> [TASK] Copy out each line of the entries below in which the string "purple" appears.

*** MATERIAL FOR THIS TASK ***

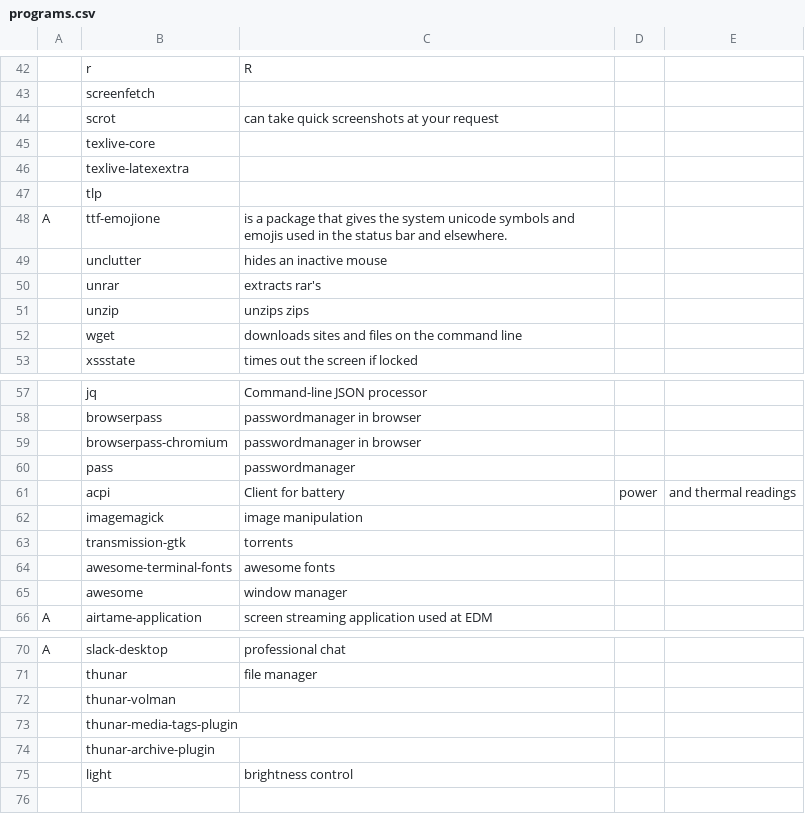
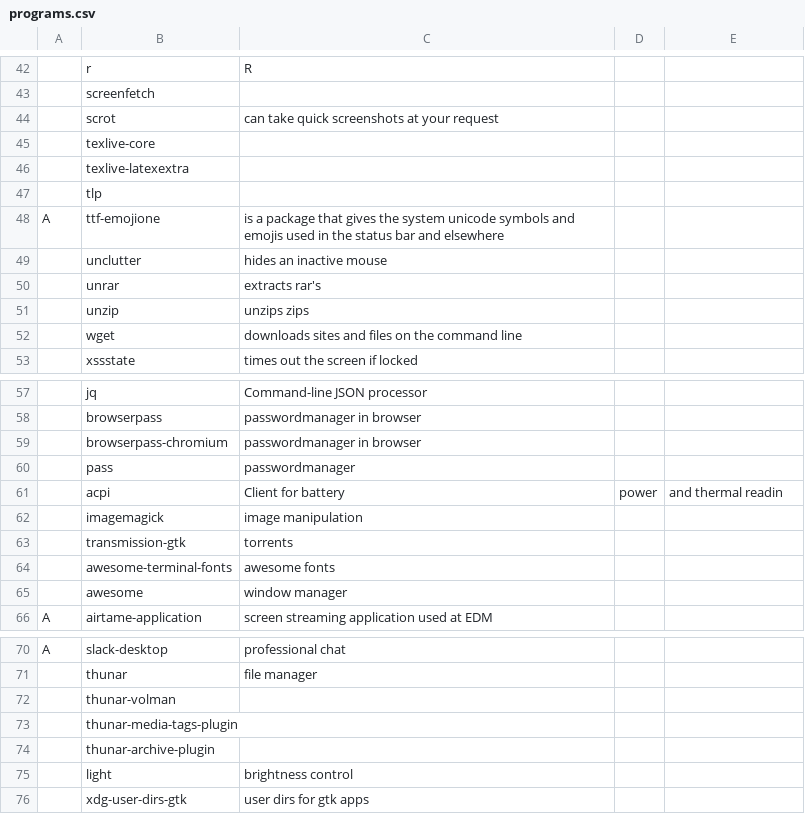
Before and after one commit to MTCreator/DotFiles, a CSV file: myinfo/.config/myinfo/programs.csv, drawn as a sheet; only a part is shown, gaps mark what is left out; the diff names each change by its address in the sheet, - before the commit and + after, or states it on an @@ line.

```diff
--- a/myinfo/.config/myinfo/programs.csv
+++ b/myinfo/.config/myinfo/programs.csv
-C48: …bar and elsewhere.
+C48: …bar and elsewhere
-E61: and thermal readings
+E61: and thermal readin
+row 76:  | xdg-user-dirs-gtk | user dirs for gtk apps
```
Also changed, not shown: 37 other files.
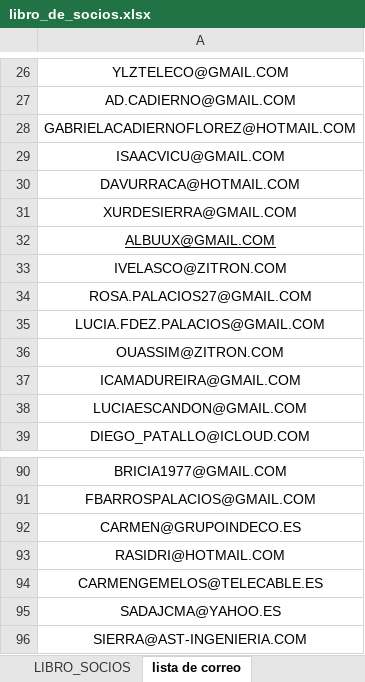
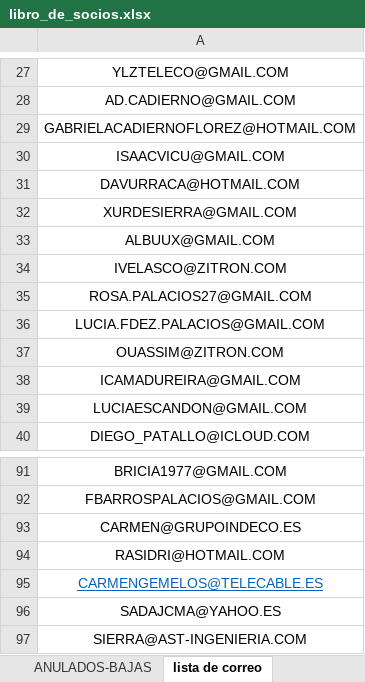
Before and after one commit to cafepro/mi_shop, an Excel workbook: db/imports/libro_de_socios.xlsx, sheet lista de correo, drawn as a sheet; only a part is shown, gaps mark what is left out; values as stored, in another font and other column widths than the file's, no borders; addresses are those after the commit; the diff covers the shown part only; the diff names each change by its address in the sheet, - before the commit and + after, or states it on an @@ line.

```diff
--- a/db/imports/libro_de_socios.xlsx (sheet lista de correo)
+++ b/db/imports/libro_de_socios.xlsx (sheet lista de correo)
+sheet tab: ANULADOS-BAJAS
-A33 underline: on
+A33 underline: off
@@ A95 underline: off → on, text colour: black → #0563C1 @@
```
Also changed, not shown: 20 added rows, 1 removed row, 2 edited cells and cell formats elsewhere in this sheet, sheet LIBRO_SOCIOS, sheet RANGO DE EDADES-SOLO USO ASCAZ, sheet RANGO DE EDADES COMERCIAL, sheet TOTALES SOCIOS-PRIMAS, other sheet tabs, formulas that keep their value, hidden cells, charts or pictures, 12 other files.
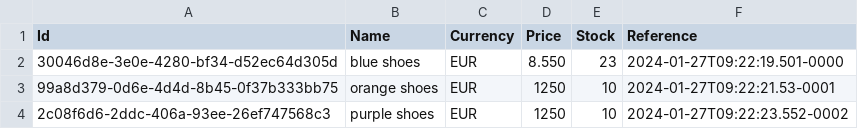
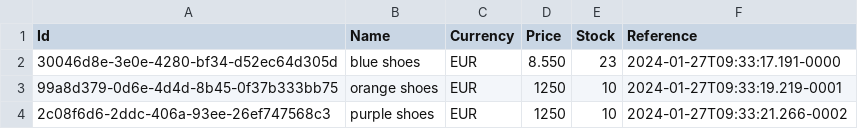
Before and after one commit to niravmsoni/aspnet-core-refactoring-dependency-injection, a CSV file: ProductImporter/product-output.csv, drawn as a sheet.

```diff
--- a/ProductImporter/product-output.csv
+++ b/ProductImporter/product-output.csv
@@ -1,4 +1,4 @@
 Id,Name,Currency,Price,Stock,Reference
-30046d8e-3e0e-4280-bf34-d52ec64d305d,"blue shoes",EUR,8.550,23,2024-01-27T09:22:19.501-0000
-99a8d379-0d6e-4d4d-8b45-0f37b333bb75,"orange shoes",EUR,1250,10,2024-01-27T09:22:21.53-0001
-2c08f6d6-2ddc-406a-93ee-26ef747568c3,"purple shoes",EUR,1250,10,2024-01-27T09:22:23.552-0002
+30046d8e-3e0e-4280-bf34-d52ec64d305d,"blue shoes",EUR,8.550,23,2024-01-27T09:33:17.191-0000
+99a8d379-0d6e-4d4d-8b45-0f37b333bb75,"orange shoes",EUR,1250,10,2024-01-27T09:33:19.219-0001
+2c08f6d6-2ddc-406a-93ee-26ef747568c3,"purple shoes",EUR,1250,10,2024-01-27T09:33:21.266-0002
```
Also changed, not shown: 3 other files.
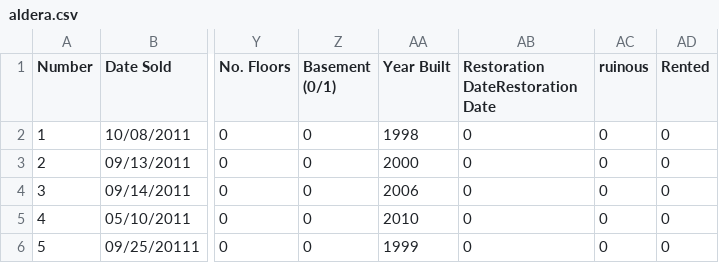
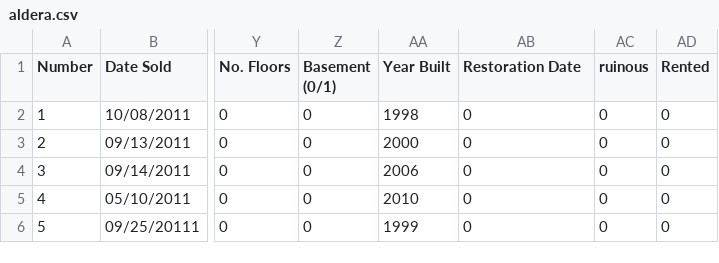
Before and after one commit to EquitySoftItesh/test, a CSV file: aldera.csv, drawn as a sheet; only a part is shown, gaps mark what is left out; the diff names each change by its address in the sheet, - before the commit and + after, or states it on an @@ line.

Commit message:
Update aldera.csv

```diff
--- a/aldera.csv
+++ b/aldera.csv
-AB1: Restoration DateRestoration Date
+AB1: Restoration Date
```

*** End of MATERIAL FOR THIS TASK ***

> [YOUR SOLUTION]
-2c08f6d6-2ddc-406a-93ee-26ef747568c3,"purple shoes",EUR,1250,10,2024-01-27T09:22:23.552-0002
+2c08f6d6-2ddc-406a-93ee-26ef747568c3,"purple shoes",EUR,1250,10,2024-01-27T09:33:21.266-0002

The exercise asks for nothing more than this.